Sometimes when you rely on a software project, it disappears. For example, when Apple bought FoundationDB last month, some projects found themselves on a suddenly shaky foundation. [ed. note – I have fired myself from this blog] Open source projects are not the only ones that can suddenly disappear; commercial software rarely gets further updates when the company that produces it goes under. Sometimes it’s an inconvenience, sometimes it’s a disaster.
Unless you intend to write everything in-house, at some point you’re going to be relying on third parties. It’s not a reason to panic, but it’s a risk to be mitigated. Sometimes, it’s worth choosing an older-but-widely-used technology instead of the new hotness. (There are additional benefits to that choice as well.) Evaluating the risk here is no different than evaluating any other risk: what’s the likelihood of this project going poof and what’s the impact if it does?

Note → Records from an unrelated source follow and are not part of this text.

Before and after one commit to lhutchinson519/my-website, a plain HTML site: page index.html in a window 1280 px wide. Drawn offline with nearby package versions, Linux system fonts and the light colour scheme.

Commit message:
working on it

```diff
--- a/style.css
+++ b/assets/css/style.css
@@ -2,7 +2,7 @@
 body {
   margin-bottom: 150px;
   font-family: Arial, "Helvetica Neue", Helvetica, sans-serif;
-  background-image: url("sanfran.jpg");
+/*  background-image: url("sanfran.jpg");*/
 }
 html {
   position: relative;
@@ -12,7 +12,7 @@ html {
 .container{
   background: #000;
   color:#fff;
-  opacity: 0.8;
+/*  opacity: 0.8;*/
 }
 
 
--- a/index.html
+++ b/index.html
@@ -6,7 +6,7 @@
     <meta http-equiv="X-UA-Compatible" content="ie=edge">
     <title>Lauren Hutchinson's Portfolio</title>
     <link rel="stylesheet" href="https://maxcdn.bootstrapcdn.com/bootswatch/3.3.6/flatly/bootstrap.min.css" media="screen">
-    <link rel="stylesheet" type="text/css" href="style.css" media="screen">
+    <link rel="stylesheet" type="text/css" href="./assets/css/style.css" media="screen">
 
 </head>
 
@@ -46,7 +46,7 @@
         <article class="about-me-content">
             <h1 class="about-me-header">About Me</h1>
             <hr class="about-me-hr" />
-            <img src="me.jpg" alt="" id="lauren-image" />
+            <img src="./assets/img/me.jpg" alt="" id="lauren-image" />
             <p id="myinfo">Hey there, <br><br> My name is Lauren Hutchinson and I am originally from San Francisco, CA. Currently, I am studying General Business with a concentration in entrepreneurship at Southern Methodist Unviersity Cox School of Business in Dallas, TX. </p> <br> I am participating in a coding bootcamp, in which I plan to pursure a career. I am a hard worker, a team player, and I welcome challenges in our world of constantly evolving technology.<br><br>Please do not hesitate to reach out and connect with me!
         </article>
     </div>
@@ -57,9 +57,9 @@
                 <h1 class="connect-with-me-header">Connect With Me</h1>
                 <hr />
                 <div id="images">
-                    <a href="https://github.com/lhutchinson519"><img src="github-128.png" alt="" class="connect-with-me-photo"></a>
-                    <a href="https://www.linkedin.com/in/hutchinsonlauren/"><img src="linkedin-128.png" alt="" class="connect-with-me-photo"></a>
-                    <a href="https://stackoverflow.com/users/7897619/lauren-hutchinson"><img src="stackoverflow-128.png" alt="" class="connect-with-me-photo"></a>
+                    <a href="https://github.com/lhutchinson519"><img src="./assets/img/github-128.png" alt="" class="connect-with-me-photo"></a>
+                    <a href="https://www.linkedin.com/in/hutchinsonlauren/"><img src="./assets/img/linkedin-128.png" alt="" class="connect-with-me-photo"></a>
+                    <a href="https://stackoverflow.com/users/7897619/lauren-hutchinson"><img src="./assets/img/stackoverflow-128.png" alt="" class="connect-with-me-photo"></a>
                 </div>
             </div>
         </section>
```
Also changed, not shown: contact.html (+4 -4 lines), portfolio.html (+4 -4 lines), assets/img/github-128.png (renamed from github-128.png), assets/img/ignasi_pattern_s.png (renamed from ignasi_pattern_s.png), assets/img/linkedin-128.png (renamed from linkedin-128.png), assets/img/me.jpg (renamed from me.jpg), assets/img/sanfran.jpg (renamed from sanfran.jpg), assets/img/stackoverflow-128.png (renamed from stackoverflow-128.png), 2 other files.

Consider, too, what you’re willing to do to mitigate the risk. Will you hire (if you’re a company who has things like money) the lead developer to keep the project going? Will you task your own developers with maintaining a fork after the source is closed? Will you throw up your hands and walk away?